Sunday, October 7, 2012
Impact of Child Loss
We are all impacted in a variety of ways when we lose a child. I have found both negative and positive changes in myself that I’d like to share with you. If you have additional changes you’d like to share that have affected you, please send me comments. I’d like to know how others feel and moved through the grief process.
I always think of my child every day (probably more than normal), what I did with her, how she behaved, how proud I was of her accomplishments and most of all, how much I loved her. I now have a hole in my heart forever more. For the rest of my life, no matter where I am or what I am doing, I will think of how nothing I can do will change that..
I am always reminded of the little things, like a song that she liked, the fun I had on a trip, a movie I may see that I know my child would have liked, a book I read that has a character that reminds me of her in some small ways. Everything I do is a reminder of what I no longer have.
The hurt never goes away, no matter how much I may want it to. Some bereaved parents may need extra help and seek out counselors; others talk to their friends or family members about their loss and receive comfort. But nothing can take away that empty feeling. One minute they are here, the next they are gone and it’s hard to conceive that your life has changed forever..

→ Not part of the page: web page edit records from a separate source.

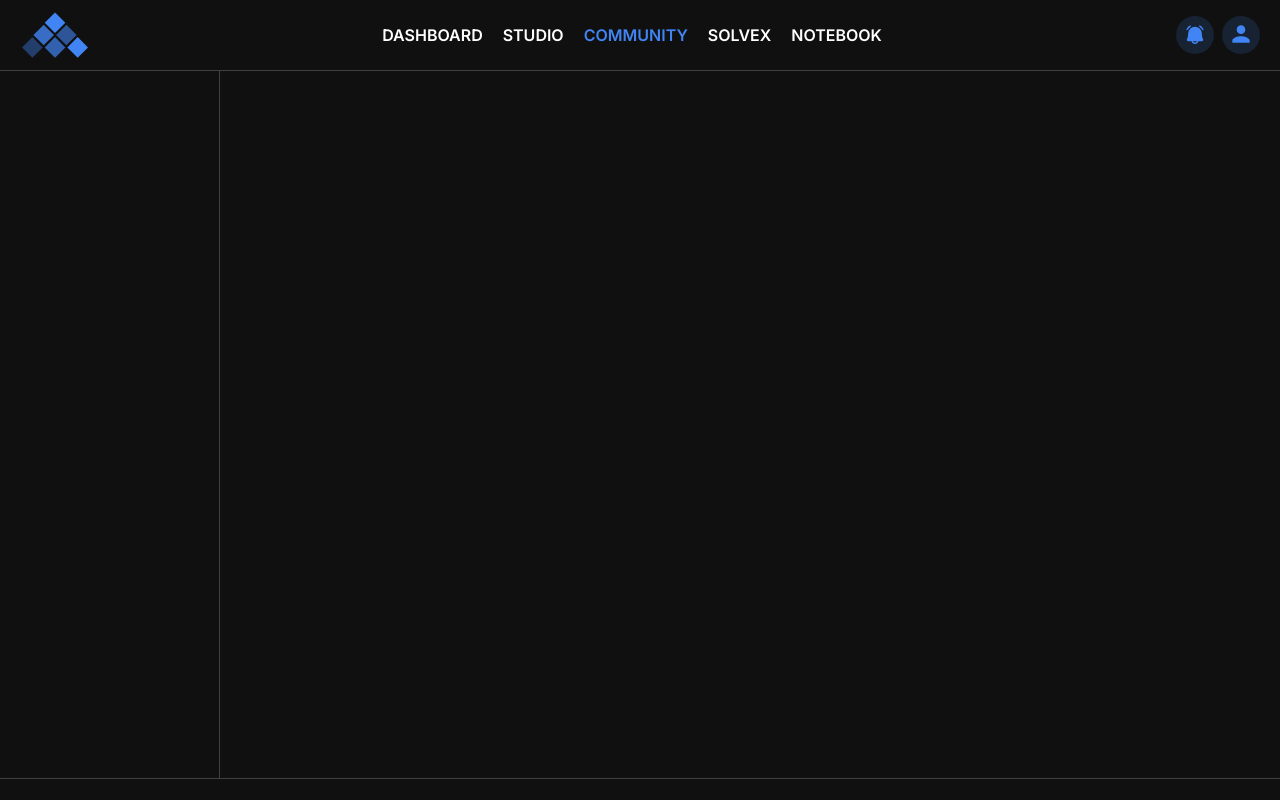
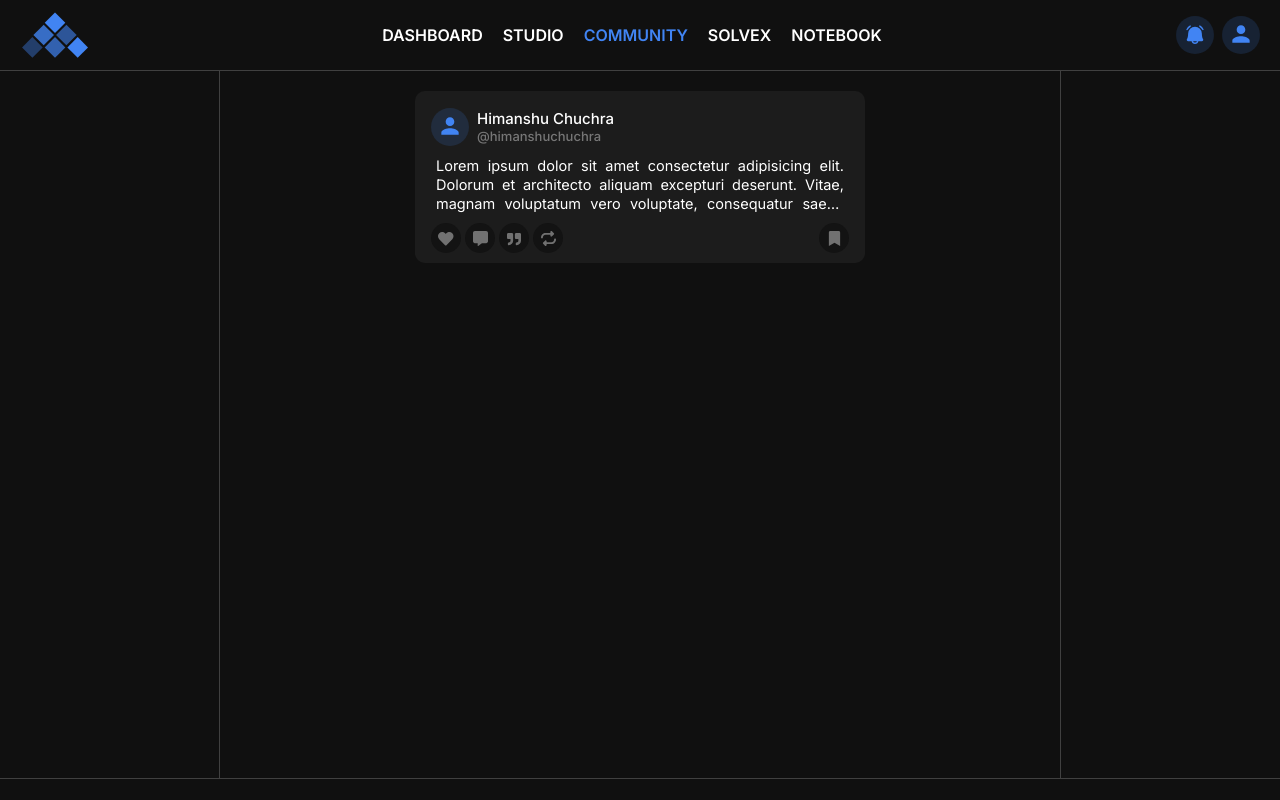
Before and after one commit to chuchra-himanshu/ui.cooders.org, a React (Vite) app: page /community in a window 1280 px wide. Built offline with nearby package versions, Linux system fonts and the light colour scheme.

Commit message:
Design Display Post - Header, Footer and Content

```diff
--- /dev/null
+++ b/src/components/community/Feed.tsx
@@ -0,0 +1,59 @@
+import React from "react";
+import { Avatar } from "../../elements";
+import {
+  FaHeart,
+  FaCommentAlt,
+  FaQuoteRight,
+  FaBookmark,
+} from "react-icons/fa";
+import { FaRepeat } from "react-icons/fa6";
+
+const Feed: React.FC = () => {
+  return (
+    <section className="mt-5">
+      {/* POST DESIGN */}
+      <section className="w-[450px] bg-white/5 px-4 pt-4 pb-[10px] rounded-[10px]">
+        <div className="flex items-center justify-between">
+          <div className="flex items-center gap-2">
+            <Avatar />
+            <div className="flex flex-col justify-center">
+              <p className="text-white text-[15px] font-medium mt-[1.5px] line-clamp-1 max-w-[150px]">
+                Himanshu Chuchra
+              </p>
+              <p className="text-white/40 text-[13px] font-medium -mt-[4px] line-clamp-1 max-w-[150px]">
+                @himanshuchuchra
+              </p>
+            </div>
+          </div>
+        </div>
+        <p className="text-[14.5px] text-justify leading-[19px] mt-[10px] mx-[5px] text-white line-clamp-3">
+          Lorem ipsum dolor sit amet consectetur adipisicing elit. Dolorum et
+          architecto aliquam excepturi deserunt. Vitae, magnam voluptatum vero
+          voluptate, consequatur saepe quam corporis veritatis ipsam beatae
+          animi recusandae ratione ad?
+        </p>
+        <div className="flex items-center justify-between mt-[10px]">
+          <div className="flex items-center gap-1">
+            <div className="flex items-center justify-center bg-neutral-950/50 h-[30px] w-[30px] rounded-full cursor-pointer text-white/40 hover:bg-red-950/40 hover:text-red-600 transition-all ease-in-out duration-200">
+              <FaHeart className="mt-[1px]" size={15.5} />
+            </div>
+            <div className="flex items-center justify-center bg-neutral-950/50 h-[30px] w-[30px] rounded-full cursor-pointer text-white/40 hover:bg-accent/5 hover:text-accent transition-all ease-in-out duration-200">
+              <FaCommentAlt className="mt-[1px]" size={15} />
+            </div>
+            <div className="flex items-center justify-center bg-neutral-950/50 h-[30px] w-[30px] rounded-full cursor-pointer text-white/40 hover:bg-accent/5 hover:text-accent transition-all ease-in-out duration-200">
+              <FaQuoteRight className="mt-[0.5px]" size={14} />
+            </div>
+            <div className="flex items-center justify-center bg-neutral-950/50 h-[30px] w-[30px] rounded-full cursor-pointer text-white/40 hover:bg-accent/5 hover:text-accent transition-all ease-in-out duration-200">
+              <FaRepeat className="mt-[0.5px]" size={15} />
+            </div>
+          </div>
+          <div className="flex items-center justify-center bg-neutral-950/50 h-[30px] w-[30px] rounded-full cursor-pointer text-white/40 hover:bg-accent/5 hover:text-accent transition-all ease-in-out duration-200">
+            <FaBookmark className="mt-[0.5px]" size={15} />
+          </div>
+        </div>
+      </section>
+    </section>
+  );
+};
+
+export default Feed;
--- a/src/components/index.ts
+++ b/src/components/index.ts
@@ -7,5 +7,6 @@ import StudioSidebar from "./studio/StudioSidebar";
 
 // COMMUNITY
 import CommunitySidebar from "./community/CommunitySidebar";
+import Feed from "./community/Feed";
 
-export { Header, Footer, StudioSidebar, CommunitySidebar };
+export { Header, Footer, StudioSidebar, CommunitySidebar, Feed };
--- a/src/pages/Community.tsx
+++ b/src/pages/Community.tsx
@@ -1,10 +1,12 @@
 import React from "react";
-import { CommunitySidebar } from "../components";
+import { CommunitySidebar, Feed } from "../components";
 
 const Community: React.FC = () => {
   return (
-    <section className="flex relative w-screen">
+    <section className="flex relative w-screen justify-between">
       <CommunitySidebar />
+      <Feed />
+      <section className="w-[220px] border-l border-border-primary"></section>
     </section>
   );
 };
```
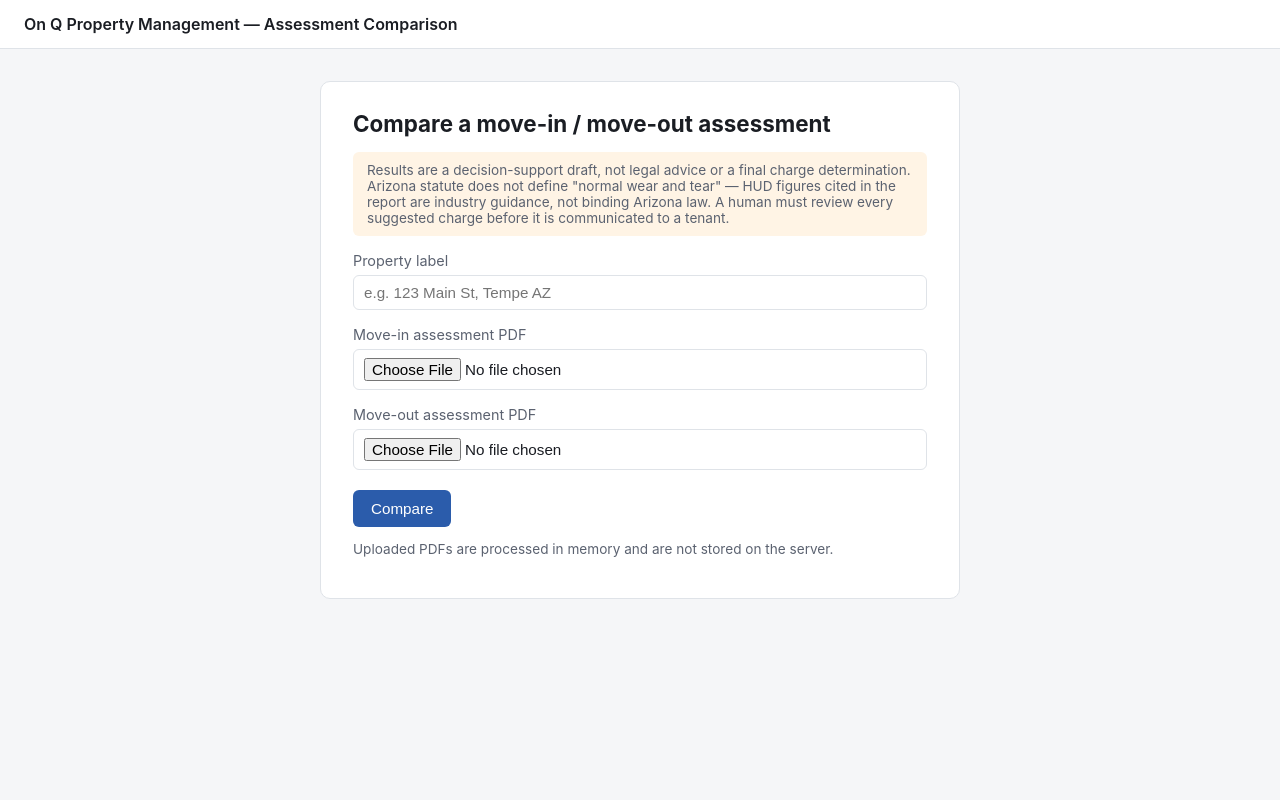
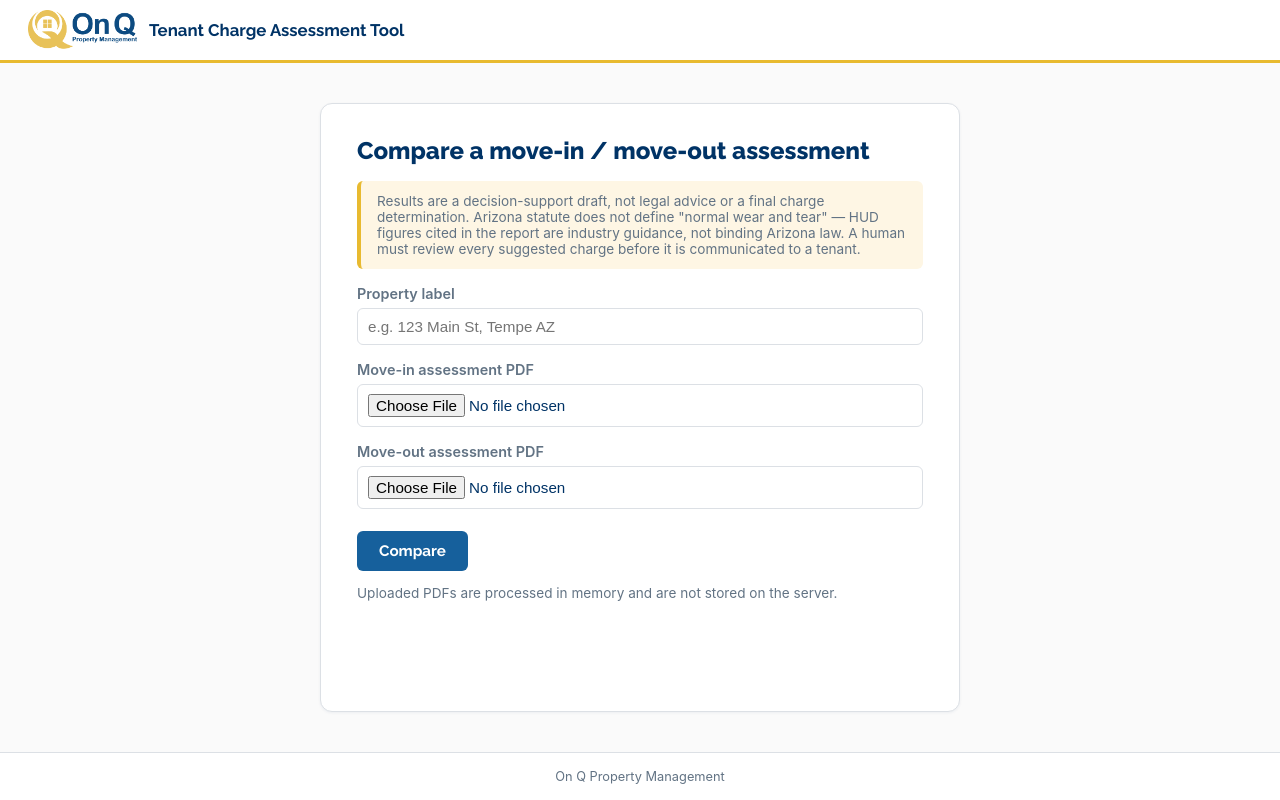
Before and after one commit to jerryreidhead-code/onq-tenant-assessment-tool, a Flask app: page / in a window 1280 px wide. Run offline with Flask 3, Linux system fonts and the light colour scheme.

Commit message:
Rebrand web UI with On Q Property Management styling; exclude lockbox items
- Apply On Q brand colors (navy/gold) and Raleway font pulled from onqpm.com
- Add logo to header, favicon, footer
- Switch dev server default port 5000 -> 8000 (macOS AirPlay Receiver conflict)
- Exclude lockbox/lock box line items from comparison entirely -- property
  manager's own access equipment, not part of tenant unit condition

```diff
--- a/compare_assessments.py
+++ b/compare_assessments.py
@@ -35,6 +35,15 @@ ROOM_KEYWORDS = [
 ROOM_KEYWORDS_SET = set(ROOM_KEYWORDS)
 
 LINE_ITEM_RE = re.compile(r"^(?P<item>[A-Za-z][A-Za-z0-9 /\-']{2,40}?)\s*[:\-]\s*(?P<rest>.+)$")
+
+# Items that are the property manager's own equipment/access, not part of the tenant's
+# unit condition -- always excluded from the comparison, never shown in the report.
+EXCLUDED_ITEM_KEYWORDS = ["lockbox", "lock box"]
+
+
+def is_excluded_item(item_name):
+    name = item_name.lower()
+    return any(kw in name for kw in EXCLUDED_ITEM_KEYWORDS)
 
 
 def load_knowledge_base():
@@ -206,6 +215,8 @@ def diff_assessments(move_in_items, move_out_items, kb):
 
     results = []
     for key, out_item in move_out_idx.items():
+        if is_excluded_item(out_item.item):
+            continue
         in_item = move_in_idx.get(key)
         in_condition = in_item.condition if in_item else "(not present at move-in)"
         unchanged = in_item and in_item.condition.strip().lower() == out_item.condition.strip().lower() and not out_item.notes
--- a/webapp/app.py
+++ b/webapp/app.py
@@ -100,4 +100,5 @@ def _parse_uploaded(file_storage):
 
 
 if __name__ == "__main__":
-    app.run(debug=True, port=5000)
+    # 5000 conflicts with macOS AirPlay Receiver -- use 8000 instead.
+    app.run(debug=True, port=int(os.environ.get("PORT", 8000)))
--- a/webapp/static/style.css
+++ b/webapp/static/style.css
@@ -1,94 +1,159 @@
 :root {
   color-scheme: light dark;
-  --bg: #f5f6f8;
+  --navy: #003366;
+  --primary: #16609C;
+  --primary-glow: #1D7BC9;
+  --gold: #E8BA30;
+  --gold-light: #F0C442;
+  --bg: #FAFAFA;
   --card-bg: #ffffff;
-  --text: #1a1d23;
-  --muted: #5b6270;
-  --border: #dfe3e8;
-  --accent: #2b5cab;
-  --warn-bg: #fff4e5;
-  --chargeable: #fdecec;
-  --wear: #eaf7ec;
-  --review: #fff8e1;
+  --text: #003366;
+  --muted: #627384;
+  --border: #DCE0E5;
+  --muted-bg: #E8EBEE;
+  --warn-bg: #FEF6E4;
+  --chargeable: #FDECEC;
+  --wear: #E9F8F0;
+  --review: #FEF6E4;
+  --success: #2BAB6F;
+  --destructive: #EF4343;
 }
 @media (prefers-color-scheme: dark) {
   :root {
-    --bg: #14161a;
-    --card-bg: #1d2025;
-    --text: #e7e9ec;
-    --muted: #9aa1ac;
-    --border: #33373f;
-    --accent: #6fa0e6;
-    --warn-bg: #3a2f1a;
-    --chargeable: #3a2323;
-    --wear: #22321f;
-    --review: #362f18;
+    --bg: #12181f;
+    --card-bg: #1b232c;
+    --text: #eaf1f8;
+    --muted: #9aabbb;
+    --border: #2b3742;
+    --muted-bg: #202a33;
+    --primary: #4791c9;
+    --primary-glow: #5fa4d8;
+    --warn-bg: #2c2412;
+    --chargeable: #331f1f;
+    --wear: #1c2f24;
+    --review: #2c2412;
   }
 }
+:root[data-theme="dark"] {
+  --bg: #12181f; --card-bg: #1b232c; --text: #eaf1f8; --muted: #9aabbb;
+  --border: #2b3742; --muted-bg: #202a33; --primary: #4791c9; --primary-glow: #5fa4d8;
+  --warn-bg: #2c2412; --chargeable: #331f1f; --wear: #1c2f24; --review: #2c2412;
+}
+:root[data-theme="light"] {
+  --bg: #FAFAFA; --card-bg: #ffffff; --text: #003366; --muted: #627384;
+  --border: #DCE0E5; --muted-bg: #E8EBEE; --primary: #16609C; --primary-glow: #1D7BC9;
+  --warn-bg: #FEF6E4; --chargeable: #FDECEC; --wear: #E9F8F0; --review: #FEF6E4;
+}
+
 * { box-sizing: border-box; }
 body {
   margin: 0;
   font-family: -apple-system, BlinkMacSystemFont, "Segoe UI", Roboto, sans-serif;
   background: var(--bg);
   color: var(--text);
+  min-height: 100vh;
+  display: flex;
+  flex-direction: column;
+}
+h1, h2, h3, button, .button-link, .brand span {
+  font-family: "Raleway", -apple-system, sans-serif;
 }
 .topbar {
   display: flex;
   justify-content: space-between;
   align-items: center;
-  padding: 14px 24px;
-  border-bottom: 1px solid var(--border);
+  padding: 10px 28px;
+  border-bottom: 3px solid var(--gold);
   background: var(--card-bg);
 }
-.brand { font-weight: 600; }
+.brand {
+  display: flex;
+  align-items: center;
+  gap: 12px;
+  text-decoration: none;
+  color: var(--navy);
+}
+.brand .logo { height: 40px; width: auto; display: block; }
+.brand span { font-weight: 700; font-size: 1.05rem; color: var(--text); }
 .logout { color: var(--muted); text-decoration: none; font-size: 14px; }
-main { padding: 32px 20px; display: flex; justify-content: center; }
+main { flex: 1; padding: 40px 20px; display: flex; justify-content: center; }
+.footer {
+  text-align: center;
+  font-size: 0.8rem;
+  color: var(--muted);
+  padding: 16px;
+  border-top: 1px solid var(--border);
+  background: var(--card-bg);
+}
 .card {
   background: var(--card-bg);
   border: 1px solid var(--border);
-  border-radius: 10px;
-  padding: 28px 32px;
+  border-radius: 12px;
+  padding: 32px 36px;
   max-width: 640px;
   width: 100%;
+  box-shadow: 0 1px 3px rgba(0,51,102,0.06);
 }
 .card.wide { max-width: 1100px; overflow-x: auto; }
 .card.narrow { max-width: 360px; }
-h1 { font-size: 1.4rem; margin-top: 0; }
-label { display: block; margin: 16px 0 6px; font-size: 0.9rem; color: var(--muted); }
+h1 {
+  font-size: 1.5rem;
+  margin-top: 0;
+  color: var(--navy);
+  font-weight: 800;
+}
+label { display: block; margin: 16px 0 6px; font-size: 0.9rem; color: var(--muted); font-weight: 600; }
 input[type=text], input[type=password], input[type=file] {
   width: 100%;
-  padding: 8px 10px;
+  padding: 9px 10px;
   border: 1px solid var(--border);
   border-radius: 6px;
   background: transparent;
   color: var(--text);
   font-size: 0.95rem;
 }
+input[type=text]:focus, input[type=password]:focus {
+  outline: none;
+  border-color: var(--primary);
+  box-shadow: 0 0 0 3px rgba(22,96,156,0.15);
+}
 button, .button-link {
-  margin-top: 20px;
-  padding: 10px 18px;
+  margin-top: 22px;
+  padding: 11px 22px;
   border: none;
   border-radius: 6px;
-  background: var(--accent);
+  background: var(--primary);
   color: #fff;
   font-size: 0.95rem;
+  font-weight: 700;
   cursor: pointer;
   display: inline-block;
   text-decoration: none;
+  transition: background 0.15s ease;
 }
+button:hover, .button-link:hover { background: var(--primary-glow); }
 .disclaimer {
   font-size: 0.85rem;
   color: var(--muted);
   background: var(--warn-bg);
-  padding: 10px 14px;
+  border-left: 4px solid var(--gold);
+  padding: 12px 16px;
   border-radius: 6px;
 }
 .note { font-size: 0.85rem; color: var(--muted); }
-.flash p { color: #b3261e; }
-.warnings p { color: #b3261e; }
-table { border-collapse: collapse; width: 100%; margin-top: 16px; font-size: 0.88rem; }
-th, td { border: 1px solid var(--border); padding: 8px 10px; text-align: left; vertical-align: top; }
-th { background: rgba(127,127,127,0.08); }
+.flash p { color: var(--destructive); font-weight: 600; }
+.warnings p { color: var(--destructive); }
+table { border-collapse: collapse; width: 100%; margin-top: 18px; font-size: 0.88rem; }
+th, td { border: 1px solid var(--border); padding: 9px 11px; text-align: left; vertical-align: top; }
+th {
+  background: var(--navy);
+  color: #fff;
+  font-family: "Raleway", sans-serif;
+  font-weight: 700;
+  font-size: 0.8rem;
+  text-transform: uppercase;
+  letter-spacing: 0.03em;
+}
 tr.row-chargeable td { background: var(--chargeable); }
 tr.row-wear td { background: var(--wear); }
 tr.row-review td { background: var(--review); }
--- a/webapp/templates/base.html
+++ b/webapp/templates/base.html
@@ -4,11 +4,18 @@
   <meta charset="utf-8">
   <meta name="viewport" content="width=device-width, initial-scale=1">
   <title>{% block title %}Tenant Charge Assessment Tool{% endblock %}</title>
+  <link rel="preconnect" href="https://fonts.googleapis.com">
+  <link rel="preconnect" href="https://fonts.gstatic.com" crossorigin>
+  <link href="https://fonts.googleapis.com/css2?family=Raleway:wght@400;600;700;800&display=swap" rel="stylesheet">
   <link rel="stylesheet" href="{{ url_for('static', filename='style.css') }}">
+  <link rel="icon" href="{{ url_for('static', filename='img/logo-blue.png') }}">
 </head>
 <body>
   <header class="topbar">
-    <span class="brand">On Q Property Management &mdash; Assessment Comparison</span>
+    <a class="brand" href="{{ url_for('index') }}">
+      <img src="{{ url_for('static', filename='img/logo-blue.png') }}" alt="On Q Property Management" class="logo">
+      <span>Tenant Charge Assessment Tool</span>
+    </a>
     {% if session.get('authed') %}<a class="logout" href="{{ url_for('logout') }}">Log out</a>{% endif %}
   </header>
   <main>
@@ -21,5 +28,6 @@
     {% endwith %}
     {% block content %}{% endblock %}
   </main>
+  <footer class="footer">On Q Property Management</footer>
 </body>
 </html>
```
Also changed, not shown: webapp/static/img/logo-blue.png (added).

I find I must change goals and priorities in life. What was once important to me may no longer have any meaning. A beautiful warm spring day that has the birds singing may tug at my heartstrings, and I think, “My child should be here to see this with me.” Who wins the World Series or the Stanley Cup does not even enter my mind. What does enter it is that the world is moving on but my daughter is not part of it.
I found I lost friends when my child died. There were people who didn’t want to be around me. Perhaps they were afraid what happened to me would rub off on them. Others didn’t know what to say, so didn’t say anything, rather than admitting it was difficult for them to adjust also.
After an initial grief period, which can last from a few months to a few years, I, personally, found a new purpose to my life: helping others through their grief journey and speaking to various groups about surviving grief. I have encouraged some bereaved parents to champion a cause, such as stiffer laws for drunk drivers or locking up murderers for life, changing waiting periods to purchase guns, become a victim rights activist, or become a volunteer to help others. Meeting others like yourself will help you more than you realize.
I put my feelings on paper, a real catharsis. I wrote two books about surviving grief and, not surprisingly, I may have helped others, but I also helped myself. Talking about feelings and how we get through each day helps one understand the grief process.
I have made new friends. Old friends have fallen by the wayside. Out of the woodwork came people who really cared about me and wanted to be a part of my life and most importantly, help me cope. I feel comfortable talking about my daughter to new friends who really care.
I look at things around me more closely now. I see beauty I never noticed before in the slightest thing—a bird nesting and feeding her babies, a beautiful sunrise over the misty mountain tops, the quiet solitude of walking in a forest. I was too busy with everyday life to notice what was really important other than my daughter, and I appreciate it more now.
Although we never get over the death of our child, we don’t have to allow it to define or destroy us. We can move on and grow in the process, finding comfort, hope and the courage to live again.